• What to do:
From the first line to the last, restate the records word for word, skipping the pictures.

• Records for this task:
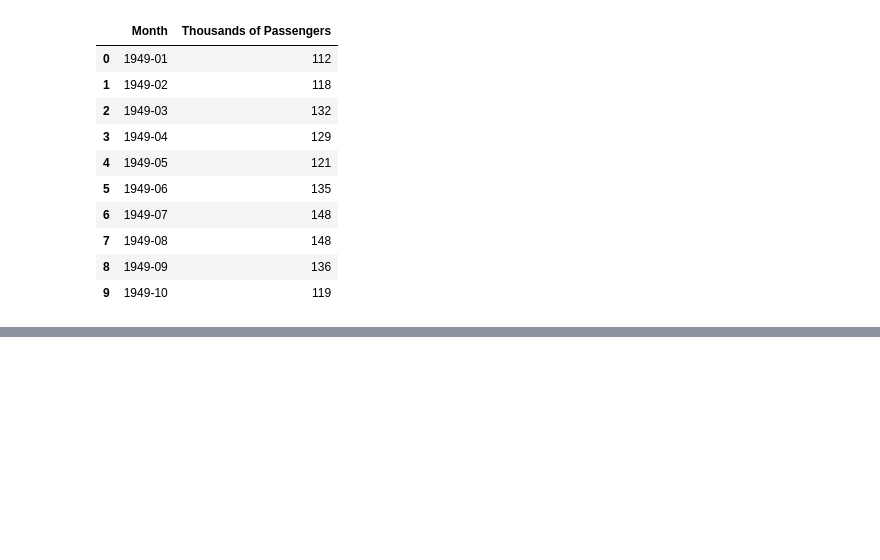
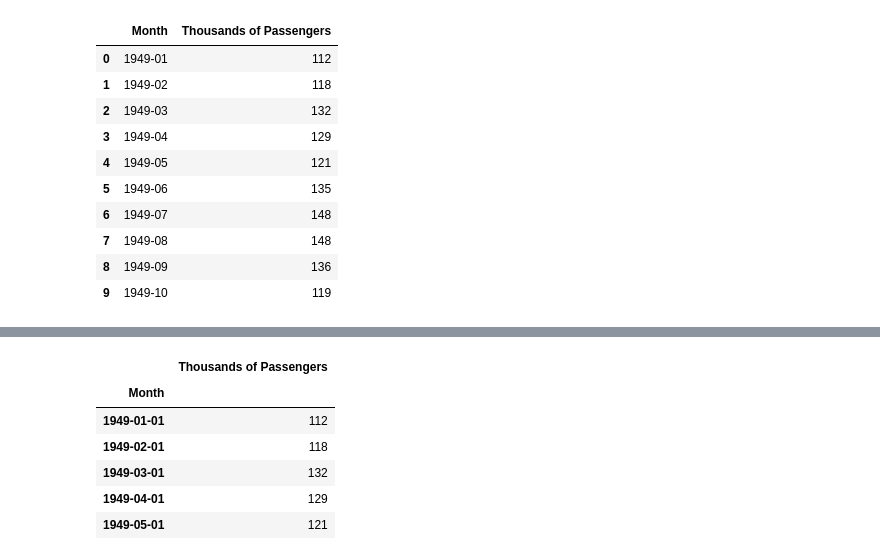
Before and after one commit to KOWSALYAAARU/test_app, a Jupyter notebook: time_series_forecasting_casestudy_1.ipynb, the cells around one changed output, grey strips where cells are left out. Saved outputs shown, nothing was run; the diff lists cells and outputs as text; code cells hidden in the pictures; blank space fills up the shorter version.

```diff
--- a/time_series_forecasting_casestudy_1.ipynb
+++ b/time_series_forecasting_casestudy_1.ipynb
@@ -42,0 +88,12 @@ dataset.head(10)
+# %%
+# set the datetime column('month' in our case) as the index for our data as it helps us to quickly filter our data and perform various operations
+dataset.set_index('Month',inplace=True)
+dataset.head()
+# %% [output]
+|  | Thousands of Passengers |
+| Month |  |
+| 1949-01-01 | 112 |
+| 1949-02-01 | 118 |
+| 1949-03-01 | 132 |
+| 1949-04-01 | 129 |
+| 1949-05-01 | 121 |
```
Also changed, not shown: parts of 9 cells of this notebook.
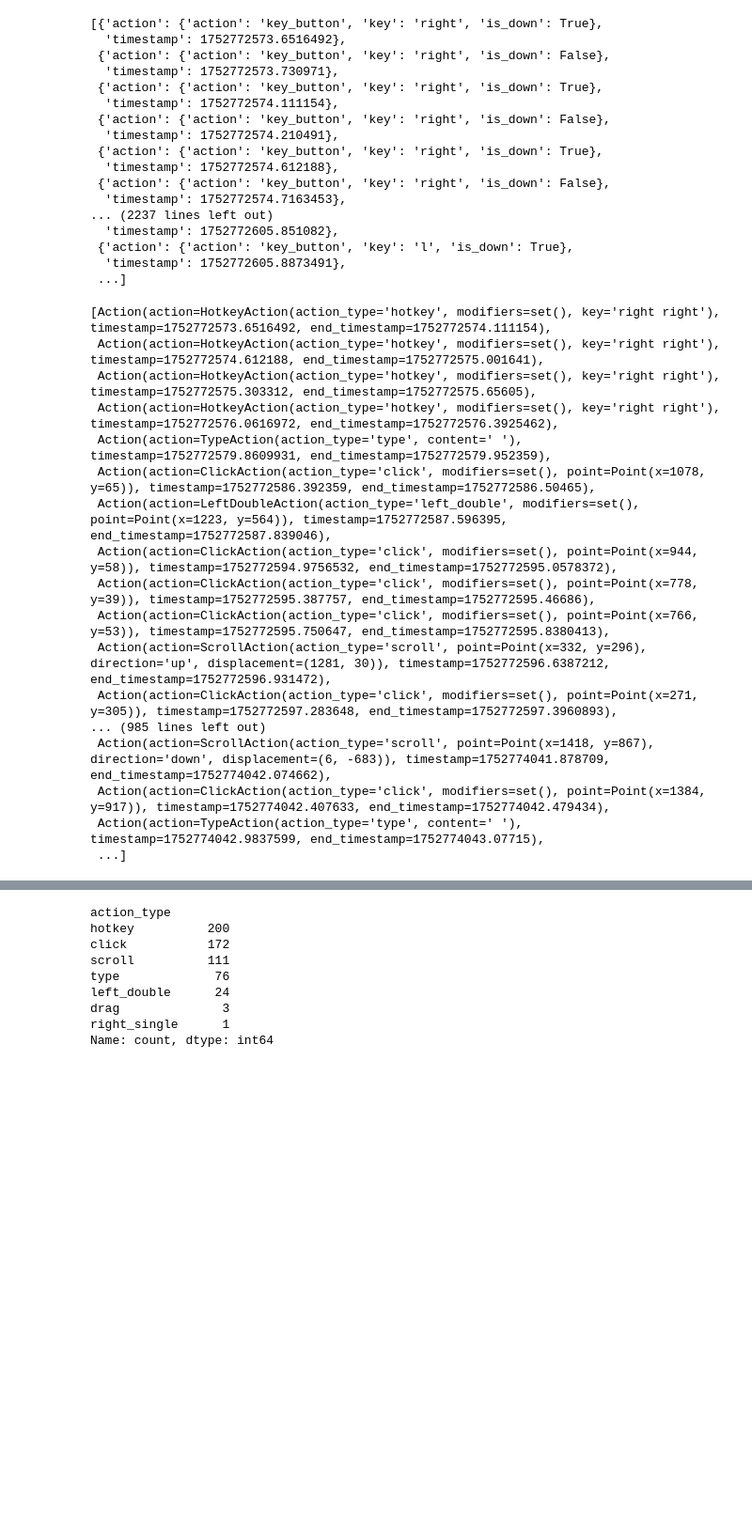
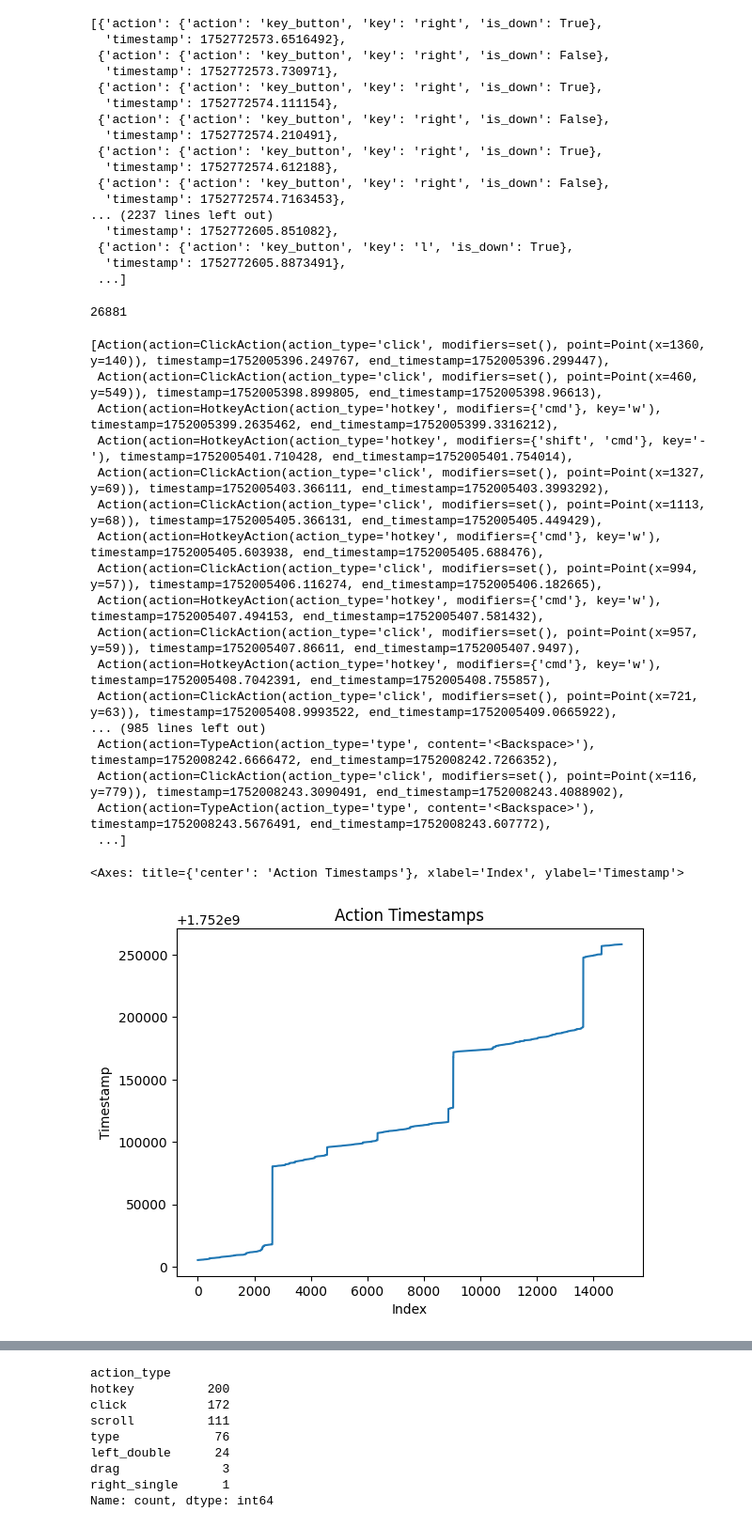
Before and after one commit to induction-labs/induction-labs, a Jupyter notebook: repos/synth/src/synth/recordings/gemini_tests.ipynb, the cells around one changed output, grey strips where cells are left out. Shown at 94% size. Saved outputs shown, nothing was run; the diff lists cells and outputs as text; code cells hidden in the pictures; blank space fills up the shorter version.

```diff
--- a/repos/synth/src/synth/recordings/gemini_tests.ipynb
+++ b/repos/synth/src/synth/recordings/gemini_tests.ipynb
@@ -238,26 +221,37 @@ transformed_actions = transform_action_coords_list(
 )
 
 combined_actions = combine_actions(parsed_actions)
-
-combined_actions
+print(len(combined_actions))
 # %% [output]
-[Action(action=HotkeyAction(action_type='hotkey', modifiers=set(), key='right right'), timestamp=1752772573.6516492, end_timestamp=1752772574.111154),
- Action(action=HotkeyAction(action_type='hotkey', modifiers=set(), key='right right'), timestamp=1752772574.612188, end_timestamp=1752772575.001641),
- Action(action=HotkeyAction(action_type='hotkey', modifiers=set(), key='right right'), timestamp=1752772575.303312, end_timestamp=1752772575.65605),
- Action(action=HotkeyAction(action_type='hotkey', modifiers=set(), key='right right'), timestamp=1752772576.0616972, end_timestamp=1752772576.3925462),
- Action(action=TypeAction(action_type='type', content=' '), timestamp=1752772579.8609931, end_timestamp=1752772579.952359),
- Action(action=ClickAction(action_type='click', modifiers=set(), point=Point(x=1078, y=65)), timestamp=1752772586.392359, end_timestamp=1752772586.50465),
- Action(action=LeftDoubleAction(action_type='left_double', modifiers=set(), point=Point(x=1223, y=564)), timestamp=1752772587.596395, end_timestamp=1752772587.839046),
- Action(action=ClickAction(action_type='click', modifiers=set(), point=Point(x=944, y=58)), timestamp=1752772594.9756532, end_timestamp=1752772595.0578372),
- Action(action=ClickAction(action_type='click', modifiers=set(), point=Point(x=778, y=39)), timestamp=1752772595.387757, end_timestamp=1752772595.46686),
- Action(action=ClickAction(action_type='click', modifiers=set(), point=Point(x=766, y=53)), timestamp=1752772595.750647, end_timestamp=1752772595.8380413),
- Action(action=ScrollAction(action_type='scroll', point=Point(x=332, y=296), direction='up', displacement=(1281, 30)), timestamp=1752772596.6387212, end_timestamp=1752772596.931472),
- Action(action=ClickAction(action_type='click', modifiers=set(), point=Point(x=271, y=305)), timestamp=1752772597.283648, end_timestamp=1752772597.3960893),
-... (985 lines left out)
- Action(action=ScrollAction(action_type='scroll', point=Point(x=1418, y=867), direction='down', displacement=(6, -683)), timestamp=1752774041.878709, end_timestamp=1752774042.074662),
- Action(action=ClickAction(action_type='click', modifiers=set(), point=Point(x=1384, y=917)), timestamp=1752774042.407633, end_timestamp=1752774042.479434),
- Action(action=TypeAction(action_type='type', content=' '), timestamp=1752774042.9837599, end_timestamp=1752774043.07715),
- ...]
+26881
+[Action(action=ClickAction(action_type='click', modifiers=set(), point=Point(x=1360, y=140)), timestamp=1752005396.249767, end_timestamp=1752005396.299447),
+ Action(action=ClickAction(action_type='click', modifiers=set(), point=Point(x=460, y=549)), timestamp=1752005398.899805, end_timestamp=1752005398.96613),
+ Action(action=HotkeyAction(action_type='hotkey', modifiers={'cmd'}, key='w'), timestamp=1752005399.2635462, end_timestamp=1752005399.3316212),
+ Action(action=HotkeyAction(action_type='hotkey', modifiers={'shift', 'cmd'}, key='-'), timestamp=1752005401.710428, end_timestamp=1752005401.754014),
+ Action(action=ClickAction(action_type='click', modifiers=set(), point=Point(x=1327, y=69)), timestamp=1752005403.366111, end_timestamp=1752005403.3993292),
+ Action(action=ClickAction(action_type='click', modifiers=set(), point=Point(x=1113, y=68)), timestamp=1752005405.366131, end_timestamp=1752005405.449429),
+ Action(action=HotkeyAction(action_type='hotkey', modifiers={'cmd'}, key='w'), timestamp=1752005405.603938, end_timestamp=1752005405.688476),
+ Action(action=ClickAction(action_type='click', modifiers=set(), point=Point(x=994, y=57)), timestamp=1752005406.116274, end_timestamp=1752005406.182665),
+ Action(action=HotkeyAction(action_type='hotkey', modifiers={'cmd'}, key='w'), timestamp=1752005407.494153, end_timestamp=1752005407.581432),
+ Action(action=ClickAction(action_type='click', modifiers=set(), point=Point(x=957, y=59)), timestamp=1752005407.86611, end_timestamp=1752005407.9497),
+ Action(action=HotkeyAction(action_type='hotkey', modifiers={'cmd'}, key='w'), timestamp=1752005408.7042391, end_timestamp=1752005408.755857),
+ Action(action=ClickAction(action_type='click', modifiers=set(), point=Point(x=721, y=63)), timestamp=1752005408.9993522, end_timestamp=1752005409.0665922),
+... (985 lines left out)
+ Action(action=TypeAction(action_type='type', content='<Backspace>'), timestamp=1752008242.6666472, end_timestamp=1752008242.7266352),
+ Action(action=ClickAction(action_type='click', modifiers=set(), point=Point(x=116, y=779)), timestamp=1752008243.3090491, end_timestamp=1752008243.4088902),
+ Action(action=TypeAction(action_type='type', content='<Backspace>'), timestamp=1752008243.5676491, end_timestamp=1752008243.607772),
+ ...]
+# %%
+combined_actions = combined_actions[:15000]
+action_timestamps = [a.timestamp for a in combined_actions]
+
+# Plot the action timestamps
+import matplotlib.pyplot as plt
+series = pd.Series(action_timestamps)
+series.plot(title="Action Timestamps", xlabel="Index", ylabel="Timestamp")
+# %% [output]
+<Axes: title={'center': 'Action Timestamps'}, xlabel='Index', ylabel='Timestamp'>
+[figure, added]
 # %%
 from synth.recordings.gemini_process import segment_actions_by_time_gaps
 import pandas as pd
```
Also changed, not shown: parts of 5 cells of this notebook, 2 other files.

• Response below:
Before and after one commit to KOWSALYAAARU/test_app, a Jupyter notebook: time_series_forecasting_casestudy_1.ipynb, the cells around one changed output, grey strips where cells are left out. Saved outputs shown, nothing was run; the diff lists cells and outputs as text; code cells hidden in the pictures; blank space fills up the shorter version.

```diff
--- a/time_series_forecasting_casestudy_1.ipynb
+++ b/time_series_forecasting_casestudy_1.ipynb
@@ -42,0 +88,12 @@ dataset.head(10)
+# %%
+# set the datetime column('month' in our case) as the index for our data as it helps us to quickly filter our data and perform various operations
+dataset.set_index('Month',inplace=True)
+dataset.head()
+# %% [output]
+|  | Thousands of Passengers |
+| Month |  |
+| 1949-01-01 | 112 |
+| 1949-02-01 | 118 |
+| 1949-03-01 | 132 |
+| 1949-04-01 | 129 |
+| 1949-05-01 | 121 |
```
Also changed, not shown: parts of 9 cells of this notebook.
Before and after one commit to induction-labs/induction-labs, a Jupyter notebook: repos/synth/src/synth/recordings/gemini_tests.ipynb, the cells around one changed output, grey strips where cells are left out. Shown at 94% size. Saved outputs shown, nothing was run; the diff lists cells and outputs as text; code cells hidden in the pictures; blank space fills up the shorter version.

```diff
--- a/repos/synth/src/synth/recordings/gemini_tests.ipynb
+++ b/repos/synth/src/synth/recordings/gemini_tests.ipynb
@@ -238,26 +221,37 @@ transformed_actions = transform_action_coords_list(
 )
 
 combined_actions = combine_actions(parsed_actions)
-
-combined_actions
+print(len(combined_actions))
 # %% [output]
-[Action(action=HotkeyAction(action_type='hotkey', modifiers=set(), key='right right'), timestamp=1752772573.6516492, end_timestamp=1752772574.111154),
- Action(action=HotkeyAction(action_type='hotkey', modifiers=set(), key='right right'), timestamp=1752772574.612188, end_timestamp=1752772575.001641),
- Action(action=HotkeyAction(action_type='hotkey', modifiers=set(), key='right right'), timestamp=1752772575.303312, end_timestamp=1752772575.65605),
- Action(action=HotkeyAction(action_type='hotkey', modifiers=set(), key='right right'), timestamp=1752772576.0616972, end_timestamp=1752772576.3925462),
- Action(action=TypeAction(action_type='type', content=' '), timestamp=1752772579.8609931, end_timestamp=1752772579.952359),
- Action(action=ClickAction(action_type='click', modifiers=set(), point=Point(x=1078, y=65)), timestamp=1752772586.392359, end_timestamp=1752772586.50465),
- Action(action=LeftDoubleAction(action_type='left_double', modifiers=set(), point=Point(x=1223, y=564)), timestamp=1752772587.596395, end_timestamp=1752772587.839046),
- Action(action=ClickAction(action_type='click', modifiers=set(), point=Point(x=944, y=58)), timestamp=1752772594.9756532, end_timestamp=1752772595.0578372),
- Action(action=ClickAction(action_type='click', modifiers=set(), point=Point(x=778, y=39)), timestamp=1752772595.387757, end_timestamp=1752772595.46686),
- Action(action=ClickAction(action_type='click', modifiers=set(), point=Point(x=766, y=53)), timestamp=1752772595.750647, end_timestamp=1752772595.8380413),
- Action(action=ScrollAction(action_type='scroll', point=Point(x=332, y=296), direction='up', displacement=(1281, 30)), timestamp=1752772596.6387212, end_timestamp=1752772596.931472),
- Action(action=ClickAction(action_type='click', modifiers=set(), point=Point(x=271, y=305)), timestamp=1752772597.283648, end_timestamp=1752772597.3960893),
-... (985 lines left out)
- Action(action=ScrollAction(action_type='scroll', point=Point(x=1418, y=867), direction='down', displacement=(6, -683)), timestamp=1752774041.878709, end_timestamp=1752774042.074662),
- Action(action=ClickAction(action_type='click', modifiers=set(), point=Point(x=1384, y=917)), timestamp=1752774042.407633, end_timestamp=1752774042.479434),
- Action(action=TypeAction(action_type='type', content=' '), timestamp=1752774042.9837599, end_timestamp=1752774043.07715),
- ...]
+26881
+[Action(action=ClickAction(action_type='click', modifiers=set(), point=Point(x=1360, y=140)), timestamp=1752005396.249767, end_timestamp=1752005396.299447),
+ Action(action=ClickAction(action_type='click', modifiers=set(), point=Point(x=460, y=549)), timestamp=1752005398.899805, end_timestamp=1752005398.96613),
+ Action(action=HotkeyAction(action_type='hotkey', modifiers={'cmd'}, key='w'), timestamp=1752005399.2635462, end_timestamp=1752005399.3316212),
+ Action(action=HotkeyAction(action_type='hotkey', modifiers={'shift', 'cmd'}, key='-'), timestamp=1752005401.710428, end_timestamp=1752005401.754014),
+ Action(action=ClickAction(action_type='click', modifiers=set(), point=Point(x=1327, y=69)), timestamp=1752005403.366111, end_timestamp=1752005403.3993292),
+ Action(action=ClickAction(action_type='click', modifiers=set(), point=Point(x=1113, y=68)), timestamp=1752005405.366131, end_timestamp=1752005405.449429),
+ Action(action=HotkeyAction(action_type='hotkey', modifiers={'cmd'}, key='w'), timestamp=1752005405.603938, end_timestamp=1752005405.688476),
+ Action(action=ClickAction(action_type='click', modifiers=set(), point=Point(x=994, y=57)), timestamp=1752005406.116274, end_timestamp=1752005406.182665),
+ Action(action=HotkeyAction(action_type='hotkey', modifiers={'cmd'}, key='w'), timestamp=1752005407.494153, end_timestamp=1752005407.581432),
+ Action(action=ClickAction(action_type='click', modifiers=set(), point=Point(x=957, y=59)), timestamp=1752005407.86611, end_timestamp=1752005407.9497),
+ Action(action=HotkeyAction(action_type='hotkey', modifiers={'cmd'}, key='w'), timestamp=1752005408.7042391, end_timestamp=1752005408.755857),
+ Action(action=ClickAction(action_type='click', modifiers=set(), point=Point(x=721, y=63)), timestamp=1752005408.9993522, end_timestamp=1752005409.0665922),
+... (985 lines left out)
+ Action(action=TypeAction(action_type='type', content='<Backspace>'), timestamp=1752008242.6666472, end_timestamp=1752008242.7266352),
+ Action(action=ClickAction(action_type='click', modifiers=set(), point=Point(x=116, y=779)), timestamp=1752008243.3090491, end_timestamp=1752008243.4088902),
+ Action(action=TypeAction(action_type='type', content='<Backspace>'), timestamp=1752008243.5676491, end_timestamp=1752008243.607772),
+ ...]
+# %%
+combined_actions = combined_actions[:15000]
+action_timestamps = [a.timestamp for a in combined_actions]
+
+# Plot the action timestamps
+import matplotlib.pyplot as plt
+series = pd.Series(action_timestamps)
+series.plot(title="Action Timestamps", xlabel="Index", ylabel="Timestamp")
+# %% [output]
+<Axes: title={'center': 'Action Timestamps'}, xlabel='Index', ylabel='Timestamp'>
+[figure, added]
 # %%
 from synth.recordings.gemini_process import segment_actions_by_time_gaps
 import pandas as pd
```
Also changed, not shown: parts of 5 cells of this notebook, 2 other files.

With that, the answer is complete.